“Your mom left me for dead, peanut. Left me in one of those dumpsters she’s so fond of. She made a mistake though; she didn’t check to be sure I was good and dead. And as you can see…” He chuckled, gestured with the gun at himself. “I’m not.”
Elise snickered at his joke, pressed more firmly against his side. “After leaving for a while to consider his options, he came back in town a few months ago, and we happened to run into each other. I felt so bad for what your mom did to him. For what you did to him. Neither of you ever loved him, and he’s a man who deserves to be loved; aren’t you, baby?”
Still keeping his gun pointed on Felicia, David lowered his head, dropped a sloppy kiss on Elise’s lips. “Absolutely I am.” He directed his attention back to Felicia. “I left your mother a nice surprise this morning. Did she like it?”
Felicia thought of Loreta’s retching that morning, thought of the panic and fear in her face when she’d discovered the body, thought about what her dad and Elise were accusing her of now. She’d tried to kill David? She’d left him for dead in a dumpster? It should have made Felicia sick to her stomach; instead, it made her proud. Proud that Loreta had finally fought back. After all those years, she’d finally decided enough was enough.
If only she’d made sure he was dead.
Pushing up from the couch, Felicia faced her fear, faced the man who haunted her nightmares, who put bruises on her childhood. She met his dark eyes, ignoring Elise completely. “She didn’t like it. And neither did I. That was a shitty thing to do, but I wouldn’t expect any more from you. Did you even know the man you killed?”
She started pacing the floor. David and Elise just stared at her, surprised by her confident tone of voice, her brisk and casual movements. “That doesn’t matter. Nothing matters except what happens now.”
Using all of her strength, Felicia rammed into Elise, knocking her back across the room and into a table with candles scattered across it. After a brief struggle, she wrenched the gun away from the girl who used to be her best friend, jammed it between her breasts, closed her eyes and shot.

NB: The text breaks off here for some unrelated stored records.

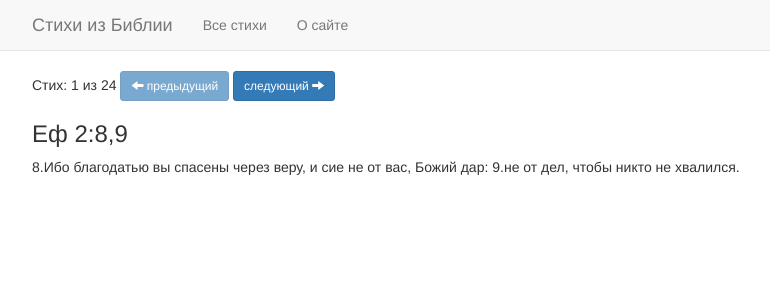
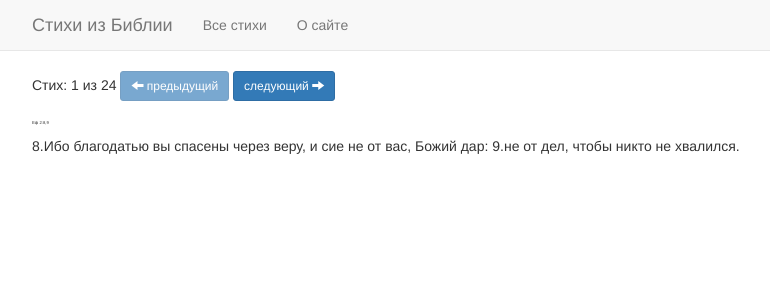
Before and after one commit to prostodemon/bible-verse, a Jekyll site: the page built from index.html, in a window 1280 px wide. Shown: the top 300 px of the page, without its empty margins (38-808 px from the left). Built offline with Jekyll 4.4.1, drawn with Linux system fonts in a browser that asks for light colours; nearby versions of some CDN libraries; the list of posts is cut into pages by our own code.

```diff
--- a/index.html
+++ b/index.html
@@ -32,7 +32,7 @@ layout: default
 
 {% for post in paginator.posts %}
 <div class="verse">
-    <h1 style="font-size: x-large">{{ post.title }}</h1>
-    <p style="font-size: large">{{ post.content }}</p>
+    <h1 style="font-size: 30%">{{ post.title }}</h1>
+    <p style="font-size: 20%">{{ post.content }}</p>
 </div>
 {% endfor %}
```
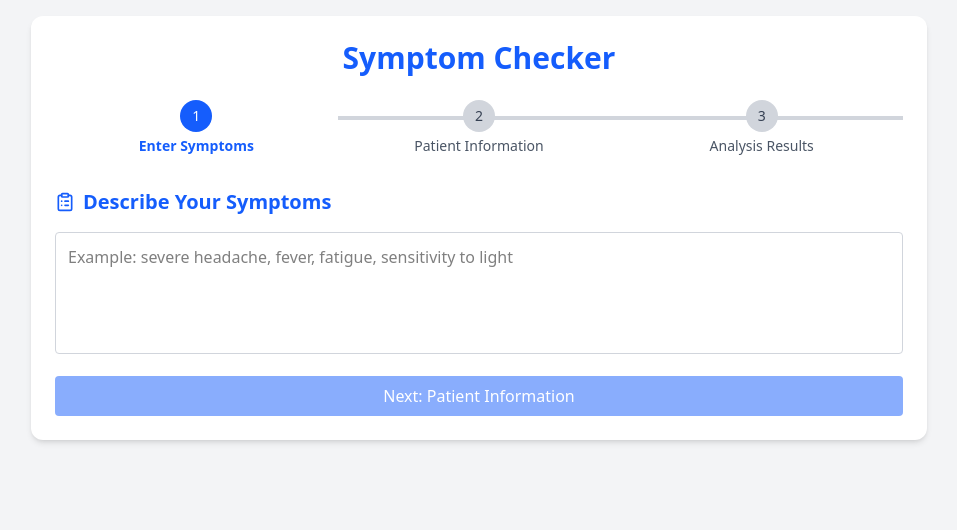
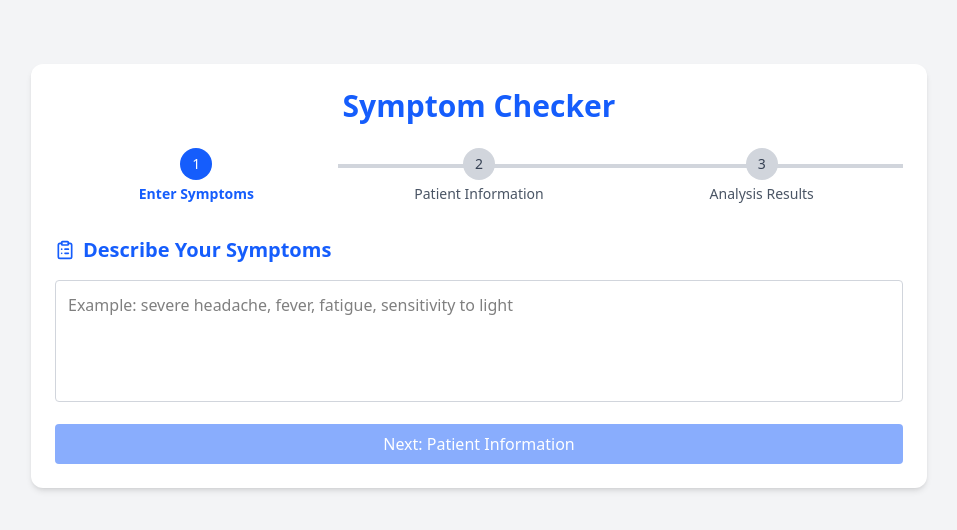
Before and after one commit to Bhaveshanjana/DiagnoBot, a React (Vite) app in the folder client/: page / in a window 1280 px wide. Shown: the top 530 px of the page, without its empty margins (161-1118 px from the left). Built offline with nearby package versions, Linux system fonts and the light colour scheme.

Commit message:
update home page

```diff
--- a/client/src/components/SymptomChecker.jsx
+++ b/client/src/components/SymptomChecker.jsx
@@ -79,7 +79,7 @@ const SymptomChecker = () => {
   };
 
   return (
-    <div className="max-w-4xl mx-auto bg-white rounded-xl shadow-md p-6">
+    <div className="max-w-4xl mx-auto bg-white rounded-xl shadow-md p-6 mt-12">
       <h1 className="text-3xl font-bold  text-blue-600 mb-6 flex  justify-center gap-2">
         Symptom Checker
       </h1>
```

As Elise’s body went limp, Felicia spun around, trained the gun on David, whose eyes were wide with shock. She thought of Loreta, thought of all that she’d done and all that she’d sacrificed to make Felicia’s life as comfortable as possible, to make her feel loved. And she didn’t regret at all pulling the trigger.
She didn’t regret watching his skeletal frame fold like a broken rag doll onto the floor.

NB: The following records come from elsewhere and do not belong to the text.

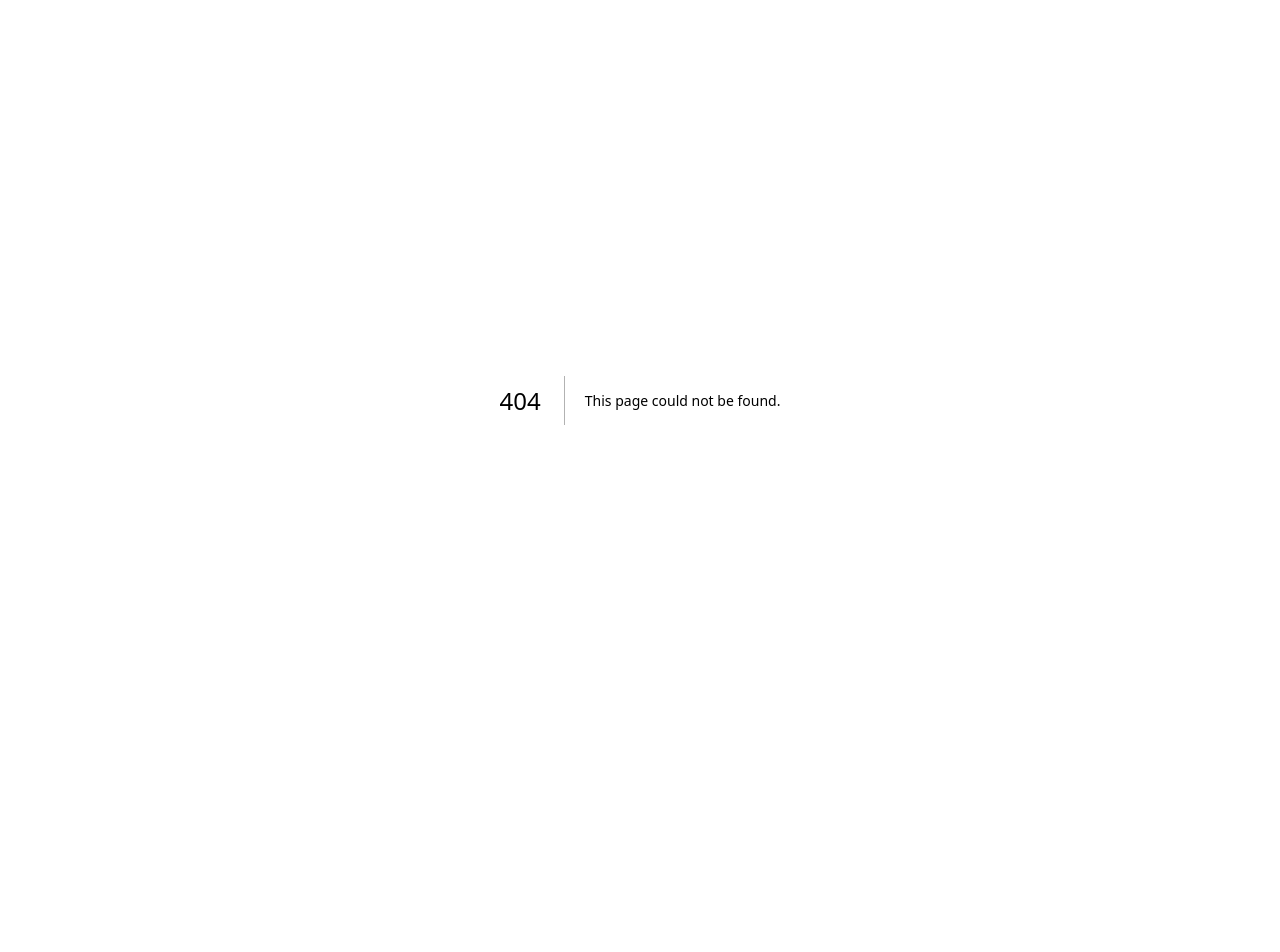
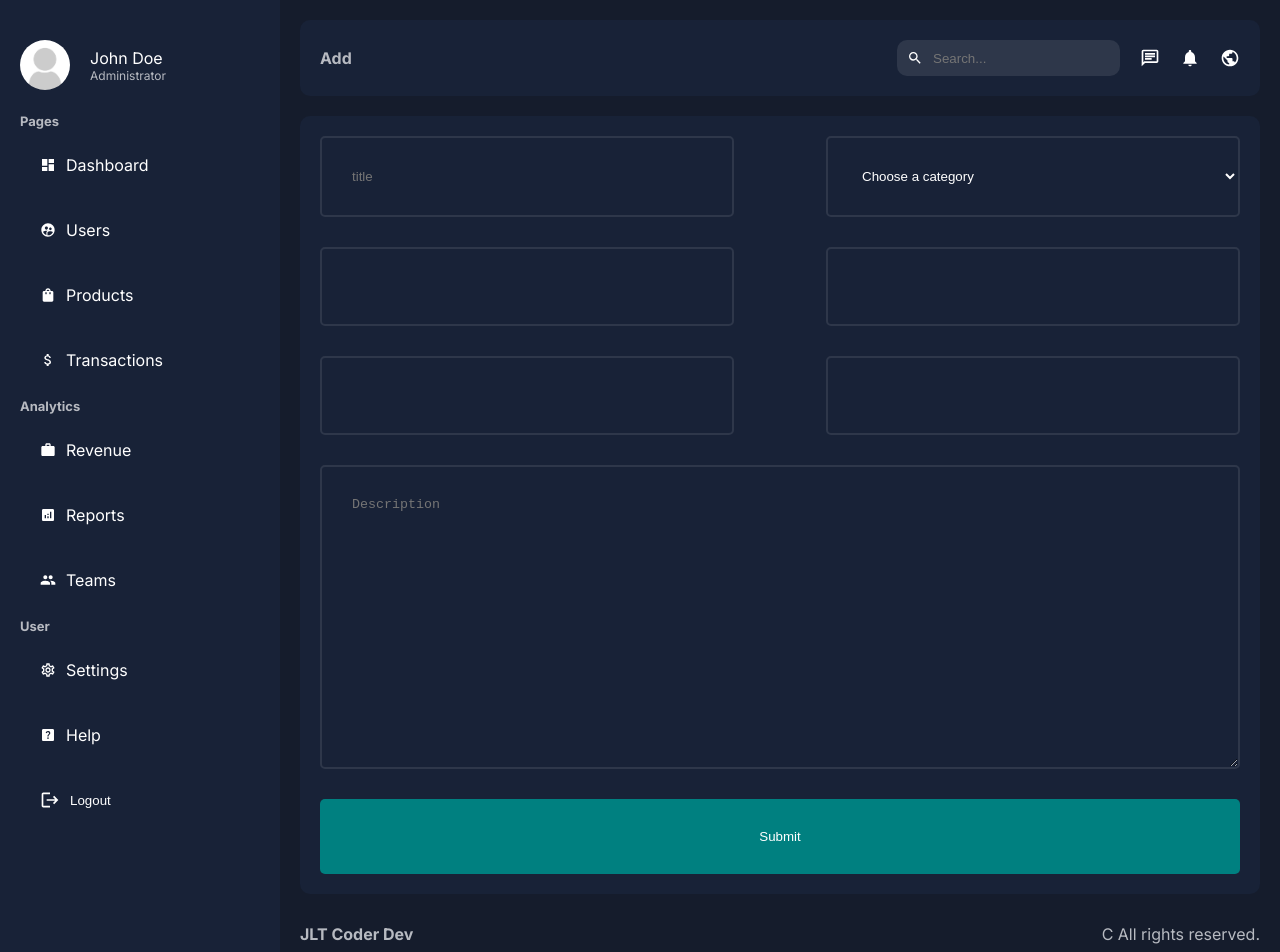
Before and after one commit to safak/nextadmin, a Next.js app: page /dashboard/products/add in a window 1280 px wide. Before the commit this address had no page. Shown: the top 952 px of the page. Before the commit the page ends 800 px from the top, so only its background shows below. Built offline with nearby package versions, Linux system fonts and the light colour scheme.

Commit message:
add product page

```diff
--- /dev/null
+++ b/app/dashboard/products/add/page.jsx
@@ -0,0 +1,30 @@
+import styles from "@/app/ui/dashboard/products/addProduct/addProduct.module.css";
+
+const AddProductPage = () => {
+  return (
+    <div className={styles.container}>
+      <form action="" className={styles.form}>
+        <input type="text" placeholder="title" name="title" required />
+        <select name="category" id="category">
+          <option value="general">Choose a category</option>
+          <option value="kitchen">Kitchen</option>
+          <option value="phone">Phone</option>
+          <option value="computer">Computer</option>
+        </select>
+        <input type="number" name="price" id="price" />
+        <input type="number" name="stock" id="stock" />
+        <input type="text" name="color" id="color" />
+        <input type="text" name="size" id="size" />
+        <textarea
+          name="description"
+          id="description"
+          rows="16"
+          placeholder="Description"
+        ></textarea>
+        <button type="submit">Submit</button>
+      </form>
+    </div>
+  );
+};
+
+export default AddProductPage;
--- /dev/null
+++ b/app/ui/dashboard/products/addProduct/addProduct.module.css
@@ -0,0 +1,42 @@
+.container {
+  background-color: var(--bgSoft);
+  padding: 20px;
+  border-radius: 10px;
+  margin-top: 20px;
+}
+
+.form {
+  display: flex;
+  flex-wrap: wrap;
+  justify-content: space-between;
+}
+
+.form input,
+.form textarea,
+.form select {
+  padding: 30px;
+  background-color: transparent;
+  color: var(--text);
+  border: 2px solid #2e374a;
+  border-radius: 5px;
+  margin-bottom: 30px;
+}
+
+.form input,
+.form select {
+  width: 45%;
+}
+
+.form textarea {
+  width: 100%;
+}
+
+.form button {
+  width: 100%;
+  padding: 30px;
+  background-color: teal;
+  color: var(--text);
+  border: none;
+  border-radius: 5px;
+  cursor: pointer;
+}
```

She didn’t regret losing him this second time.
She didn’t regret anything. And she knew just where she’d hide the bodies.
Looking down at her father’s broken, lifeless form, she heaved a tired sigh and said, “Dad, it’s time to throw you away for good.”